- [What the task requires]:
Each line of the material must be reproduced exactly; pictures stay out.

────────

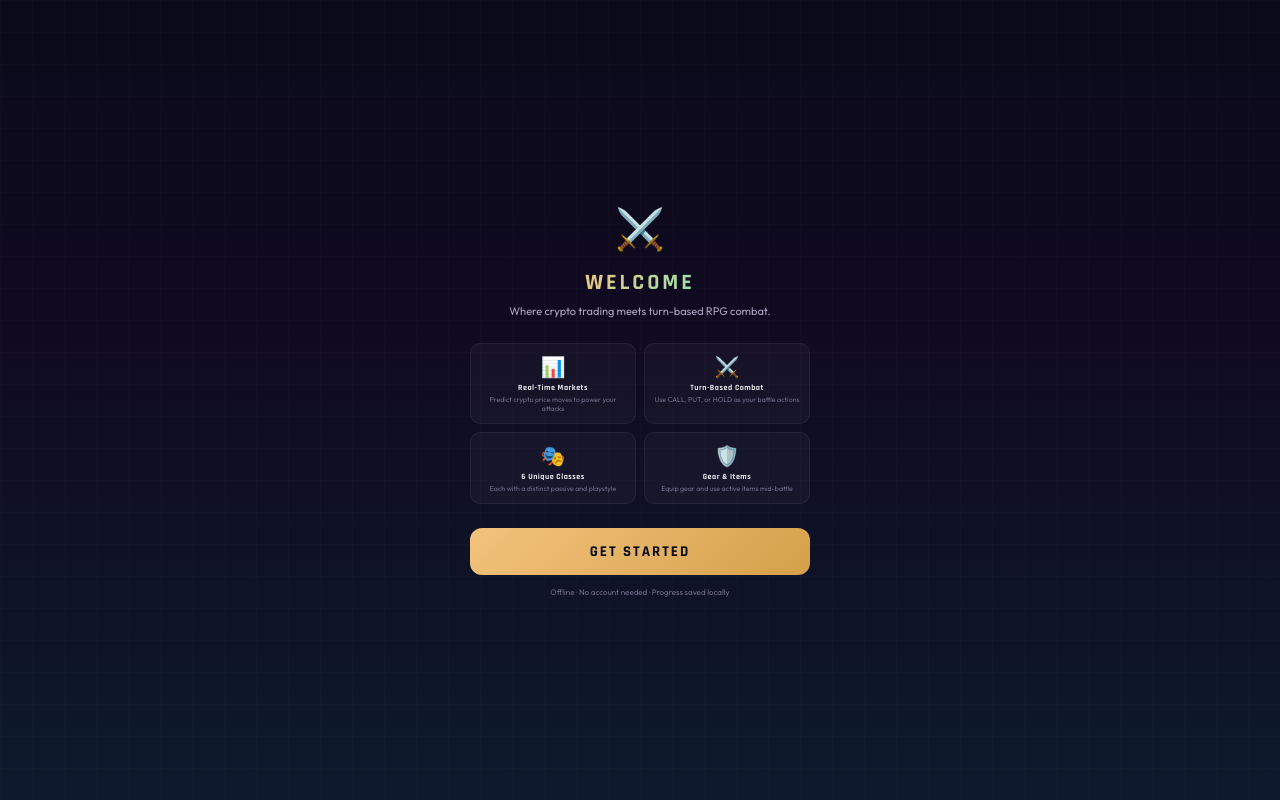
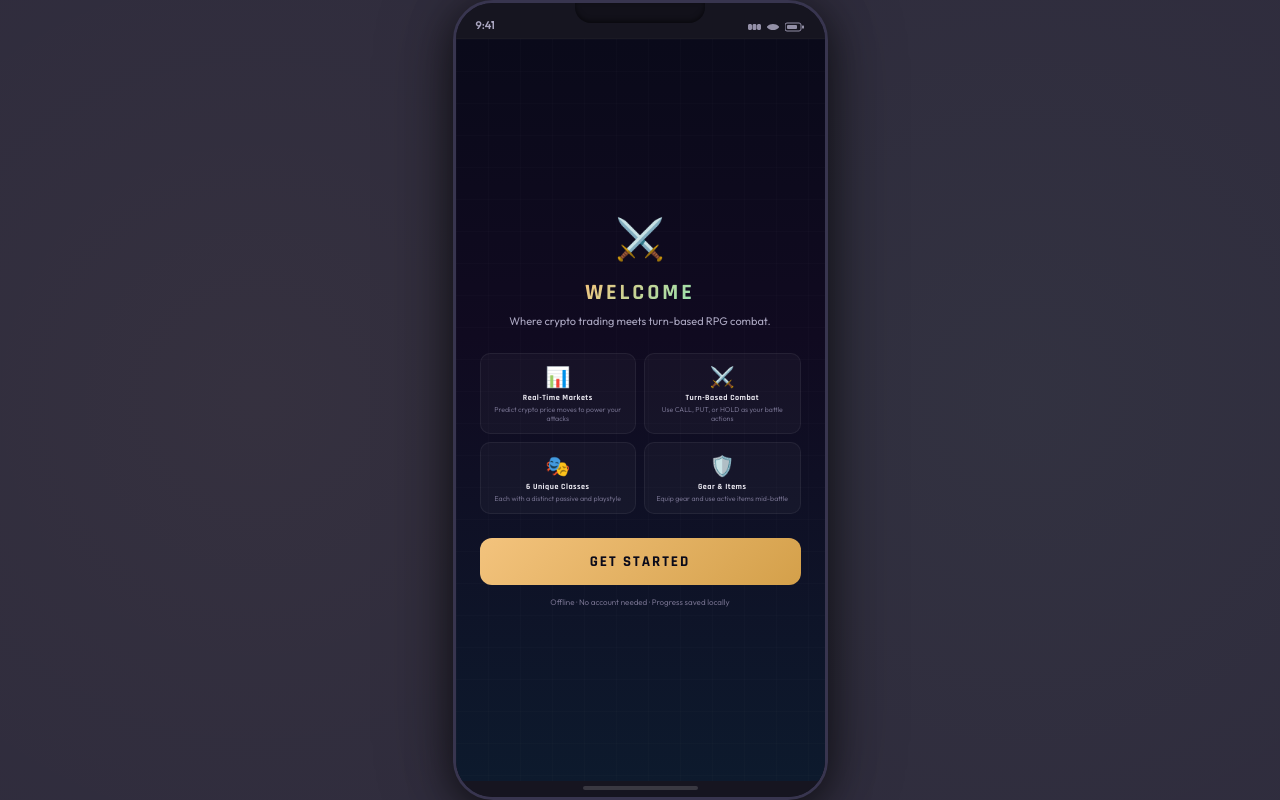
Before and after one commit to ChronoAiren/cryptostrike, a React (Vite) app: page / in a window 1280 px wide. Built offline with nearby package versions, Linux system fonts and the light colour scheme.

Commit message:
Updated index.css

```diff
--- a/src/components/layout/PhoneWrapper.module.css
+++ b/src/components/layout/PhoneWrapper.module.css
@@ -1,6 +1,17 @@
+.container {
+  width: 100%;
+  height: 100vh;
+  display: flex;
+  justify-content: center;
+  align-items: center;
+  background-color: #2F2C3D;
+  overflow: hidden;
+}
+
 .phoneFrame {
   width: var(--phone-width);
   height: var(--phone-height);
+  max-height: 100vh;
   background-color: var(--bg-deep);
   border: 3px solid var(--border-dim);
   border-radius: 40px;
@@ -36,7 +47,7 @@
   left: 50%;
   transform: translateX(-50%);
   z-index: 101;
-  box-shadow: inset 0 -2px 5px rgba(0,0,0,0.5);
+  box-shadow: inset 0 -2px 5px rgba(0, 0, 0, 0.5);
 }
 
 .statusTime {
@@ -80,17 +91,113 @@
   border-radius: 2px;
 }
 
-/* Responsiveness for mobile web viewing */
-@media (max-width: 768px) {
+/* Responsive scaling - phone frame always visible */
+@media screen and (max-width: 375px) {
   .phoneFrame {
     width: 100vw;
     height: 100vh;
+    max-height: 100vh;
     border-radius: 0;
     border: none;
     box-shadow: none;
   }
 
+  .container {
+    background-color: var(--bg-deep);
+  }
+
   .notch {
     display: none;
   }
+
+  .statusBar {
+    padding-top: env(safe-area-inset-top, 0);
+  }
+
+  .homeIndicatorBar {
+    padding-bottom: env(safe-area-inset-bottom, 0);
+  }
 }
+
+/* Small phones - fit to screen */
+@media screen and (min-width: 376px) and (max-width: 414px) {
+  .phoneFrame {
+    width: 100vw;
+    height: 100vh;
+    max-height: 100vh;
+    border-radius: 0;
+    border: none;
+    box-shadow: none;
+  }
+
+  .container {
+    background-color: var(--bg-deep);
+  }
+
+  .notch {
+    width: 120px;
+    height: 18px;
+  }
+}
+
+/* Medium phones - fit to screen */
+@media screen and (min-width: 415px) and (max-width: 768px) {
+  .phoneFrame {
+    width: 100vw;
+    height: 100vh;
+    max-height: 100vh;
+    border-radius: 0;
+    border: none;
+    box-shadow: none;
+  }
+
+  .container {
+    background-color: var(--bg-deep);
+  }
+
+  .notch {
+    width: 140px;
+    height: 22px;
+  }
+}
+
+/* Tablet landscape and larger - show phone frame */
+@media screen and (min-width: 769px) {
+  .container {
+    background-color: #2F2C3D;
+    background-image:
+      radial-gradient(circle at 20% 50%, rgba(243, 195, 125, 0.03) 0%, transparent 50%),
+      radial-gradient(circle at 80% 50%, rgba(147, 229, 177, 0.03) 0%, transparent 50%);
+  }
+
+  .phoneFrame {
+    width: var(--phone-width);
+    height: var(--phone-height);
+    border-radius: 40px;
+    border: 3px solid var(--border-dim);
+    box-shadow:
+      0 10px 40px rgba(0, 0, 0, 0.6),
+      0 0 80px rgba(0, 0, 0, 0.3);
+  }
+}
+
+/* Desktop - larger phone frame with zoom */
+@media screen and (min-width: 1025px) and (min-height: 900px) {
+  .phoneFrame {
+    transform: scale(1.1);
+  }
+}
+
+/* Large desktop - even larger phone frame */
+@media screen and (min-width: 1440px) and (min-height: 1000px) {
+  .phoneFrame {
+    transform: scale(1.25);
+  }
+}
+
+/* Ultra-wide screens - position phone frame */
+@media screen and (min-aspect-ratio: 21/9) {
+  .phoneFrame {
+    transform: scale(0.95);
+  }
+}
--- a/src/components/layout/PhoneWrapper.tsx
+++ b/src/components/layout/PhoneWrapper.tsx
@@ -1,4 +1,5 @@
 import React from 'react';
+import styles from './PhoneWrapper.module.css';
 
 interface PhoneWrapperProps {
   children: React.ReactNode;
@@ -6,15 +7,32 @@ interface PhoneWrapperProps {
 
 export const PhoneWrapper: React.FC<PhoneWrapperProps> = ({ children }) => {
   return (
-    <div style={{
-      width: '100%',
-      height: '100vh',
-      backgroundColor: 'var(--bg-deep)',
-      display: 'flex',
-      flexDirection: 'column',
-      overflow: 'hidden',
-    }}>
-      {children}
+    <div className={styles.container}>
+      <div className={styles.phoneFrame}>
+        <div className={styles.statusBar}>
+          <div className={styles.notch}></div>
+          <span className={styles.statusTime}>9:41</span>
+          <div className={styles.statusIcons}>
+            <svg width="14" height="10" viewBox="0 0 14 10" fill="currentColor">
+              <path d="M1 3.5C1 2.67 1.67 2 2.5 2h1C4.33 2 5 2.67 5 3.5v3C5 7.33 4.33 8 3.5 8h-1C1.67 8 1 7.33 1 6.5v-3zm4.5 0c0-.83.67-1.5 1.5-1.5h1c.83 0 1.5.67 1.5 1.5v3c0 .83-.67 1.5-1.5 1.5h-1c-.83 0-1.5-.67-1.5-1.5v-3zm4.5 0c0-.83.67-1.5 1.5-1.5h1c.83 0 1.5.67 1.5 1.5v3c0 .83-.67 1.5-1.5 1.5h-1c-.83 0-1.5-.67-1.5-1.5v-3z"/>
+            </svg>
+            <svg width="12" height="10" viewBox="0 0 12 10" fill="currentColor">
+              <path d="M6 2c2.2 0 4.2.9 5.7 2.3.2.2.3.5.3.7s-.1.5-.3.7C10.2 7.1 8.2 8 6 8s-4.2-.9-5.7-2.3c-.2-.2-.3-.5-.3-.7s.1-.5.3-.7C1.8 2.9 3.8 2 6 2z"/>
+            </svg>
+            <svg width="20" height="10" viewBox="0 0 20 10" fill="currentColor">
+              <rect x="0" y="1" width="16" height="8" rx="2" stroke="currentColor" fill="none" strokeWidth="1"/>
+              <rect x="2" y="3" width="10" height="4" rx="1" fill="currentColor"/>
+              <rect x="17" y="3.5" width="2" height="3" rx="0.5"/>
+            </svg>
+          </div>
+        </div>
+        <div className={styles.screenContent}>
+          {children}
+        </div>
+        <div className={styles.homeIndicatorBar}>
+          <div className={styles.homeIndicator}></div>
+        </div>
+      </div>
     </div>
   );
 };
--- a/src/index.css
+++ b/src/index.css
@@ -60,7 +60,7 @@ html {
 }
 
 body {
-  background-color: var(--bg-deep);
+  background-color: #2F2C3D;
   display: flex;
   justify-content: center;
   align-items: center;
@@ -81,11 +81,16 @@ body {
   align-items: center;
 }
 
-/* Mobile-first responsive breakpoints */
+/* Mobile screens - use full screen */
 @media screen and (max-width: 768px) {
+  body {
+    background-color: var(--bg-deep);
+  }
+
   #root {
     align-items: stretch;
   }
+
   html {
     font-size: 13px;
   }
```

────────

- [Written solution]:
Before and after one commit to ChronoAiren/cryptostrike, a React (Vite) app: page / in a window 1280 px wide. Built offline with nearby package versions, Linux system fonts and the light colour scheme.

Commit message:
Updated index.css

```diff
--- a/src/components/layout/PhoneWrapper.module.css
+++ b/src/components/layout/PhoneWrapper.module.css
@@ -1,6 +1,17 @@
+.container {
+  width: 100%;
+  height: 100vh;
+  display: flex;
+  justify-content: center;
+  align-items: center;
+  background-color: #2F2C3D;
+  overflow: hidden;
+}
+
 .phoneFrame {
   width: var(--phone-width);
   height: var(--phone-height);
+  max-height: 100vh;
   background-color: var(--bg-deep);
   border: 3px solid var(--border-dim);
   border-radius: 40px;
@@ -36,7 +47,7 @@
   left: 50%;
   transform: translateX(-50%);
   z-index: 101;
-  box-shadow: inset 0 -2px 5px rgba(0,0,0,0.5);
+  box-shadow: inset 0 -2px 5px rgba(0, 0, 0, 0.5);
 }
 
 .statusTime {
@@ -80,17 +91,113 @@
   border-radius: 2px;
 }
 
-/* Responsiveness for mobile web viewing */
-@media (max-width: 768px) {
+/* Responsive scaling - phone frame always visible */
+@media screen and (max-width: 375px) {
   .phoneFrame {
     width: 100vw;
     height: 100vh;
+    max-height: 100vh;
     border-radius: 0;
     border: none;
     box-shadow: none;
   }
 
+  .container {
+    background-color: var(--bg-deep);
+  }
+
   .notch {
     display: none;
   }
+
+  .statusBar {
+    padding-top: env(safe-area-inset-top, 0);
+  }
+
+  .homeIndicatorBar {
+    padding-bottom: env(safe-area-inset-bottom, 0);
+  }
 }
+
+/* Small phones - fit to screen */
+@media screen and (min-width: 376px) and (max-width: 414px) {
+  .phoneFrame {
+    width: 100vw;
+    height: 100vh;
+    max-height: 100vh;
+    border-radius: 0;
+    border: none;
+    box-shadow: none;
+  }
+
+  .container {
+    background-color: var(--bg-deep);
+  }
+
+  .notch {
+    width: 120px;
+    height: 18px;
+  }
+}
+
+/* Medium phones - fit to screen */
+@media screen and (min-width: 415px) and (max-width: 768px) {
+  .phoneFrame {
+    width: 100vw;
+    height: 100vh;
+    max-height: 100vh;
+    border-radius: 0;
+    border: none;
+    box-shadow: none;
+  }
+
+  .container {
+    background-color: var(--bg-deep);
+  }
+
+  .notch {
+    width: 140px;
+    height: 22px;
+  }
+}
+
+/* Tablet landscape and larger - show phone frame */
+@media screen and (min-width: 769px) {
+  .container {
+    background-color: #2F2C3D;
+    background-image:
+      radial-gradient(circle at 20% 50%, rgba(243, 195, 125, 0.03) 0%, transparent 50%),
+      radial-gradient(circle at 80% 50%, rgba(147, 229, 177, 0.03) 0%, transparent 50%);
+  }
+
+  .phoneFrame {
+    width: var(--phone-width);
+    height: var(--phone-height);
+    border-radius: 40px;
+    border: 3px solid var(--border-dim);
+    box-shadow:
+      0 10px 40px rgba(0, 0, 0, 0.6),
+      0 0 80px rgba(0, 0, 0, 0.3);
+  }
+}
+
+/* Desktop - larger phone frame with zoom */
+@media screen and (min-width: 1025px) and (min-height: 900px) {
+  .phoneFrame {
+    transform: scale(1.1);
+  }
+}
+
+/* Large desktop - even larger phone frame */
+@media screen and (min-width: 1440px) and (min-height: 1000px) {
+  .phoneFrame {
+    transform: scale(1.25);
+  }
+}
+
+/* Ultra-wide screens - position phone frame */
+@media screen and (min-aspect-ratio: 21/9) {
+  .phoneFrame {
+    transform: scale(0.95);
+  }
+}
--- a/src/components/layout/PhoneWrapper.tsx
+++ b/src/components/layout/PhoneWrapper.tsx
@@ -1,4 +1,5 @@
 import React from 'react';
+import styles from './PhoneWrapper.module.css';
 
 interface PhoneWrapperProps {
   children: React.ReactNode;
@@ -6,15 +7,32 @@ interface PhoneWrapperProps {
 
 export const PhoneWrapper: React.FC<PhoneWrapperProps> = ({ children }) => {
   return (
-    <div style={{
-      width: '100%',
-      height: '100vh',
-      backgroundColor: 'var(--bg-deep)',
-      display: 'flex',
-      flexDirection: 'column',
-      overflow: 'hidden',
-    }}>
-      {children}
+    <div className={styles.container}>
+      <div className={styles.phoneFrame}>
+        <div className={styles.statusBar}>
+          <div className={styles.notch}></div>
+          <span className={styles.statusTime}>9:41</span>
+          <div className={styles.statusIcons}>
+            <svg width="14" height="10" viewBox="0 0 14 10" fill="currentColor">
+              <path d="M1 3.5C1 2.67 1.67 2 2.5 2h1C4.33 2 5 2.67 5 3.5v3C5 7.33 4.33 8 3.5 8h-1C1.67 8 1 7.33 1 6.5v-3zm4.5 0c0-.83.67-1.5 1.5-1.5h1c.83 0 1.5.67 1.5 1.5v3c0 .83-.67 1.5-1.5 1.5h-1c-.83 0-1.5-.67-1.5-1.5v-3zm4.5 0c0-.83.67-1.5 1.5-1.5h1c.83 0 1.5.67 1.5 1.5v3c0 .83-.67 1.5-1.5 1.5h-1c-.83 0-1.5-.67-1.5-1.5v-3z"/>
+            </svg>
+            <svg width="12" height="10" viewBox="0 0 12 10" fill="currentColor">
+              <path d="M6 2c2.2 0 4.2.9 5.7 2.3.2.2.3.5.3.7s-.1.5-.3.7C10.2 7.1 8.2 8 6 8s-4.2-.9-5.7-2.3c-.2-.2-.3-.5-.3-.7s.1-.5.3-.7C1.8 2.9 3.8 2 6 2z"/>
+            </svg>
+            <svg width="20" height="10" viewBox="0 0 20 10" fill="currentColor">
+              <rect x="0" y="1" width="16" height="8" rx="2" stroke="currentColor" fill="none" strokeWidth="1"/>
+              <rect x="2" y="3" width="10" height="4" rx="1" fill="currentColor"/>
+              <rect x="17" y="3.5" width="2" height="3" rx="0.5"/>
+            </svg>
+          </div>
+        </div>
+        <div className={styles.screenContent}>
+          {children}
+        </div>
+        <div className={styles.homeIndicatorBar}>
+          <div className={styles.homeIndicator}></div>
+        </div>
+      </div>
     </div>
   );
 };
--- a/src/index.css
+++ b/src/index.css
@@ -60,7 +60,7 @@ html {
 }
 
 body {
-  background-color: var(--bg-deep);
+  background-color: #2F2C3D;
   display: flex;
   justify-content: center;
   align-items: center;
@@ -81,11 +81,16 @@ body {
   align-items: center;
 }
 
-/* Mobile-first responsive breakpoints */
+/* Mobile screens - use full screen */
 @media screen and (max-width: 768px) {
+  body {
+    background-color: var(--bg-deep);
+  }
+
   #root {
     align-items: stretch;
   }
+
   html {
     font-size: 13px;
   }
```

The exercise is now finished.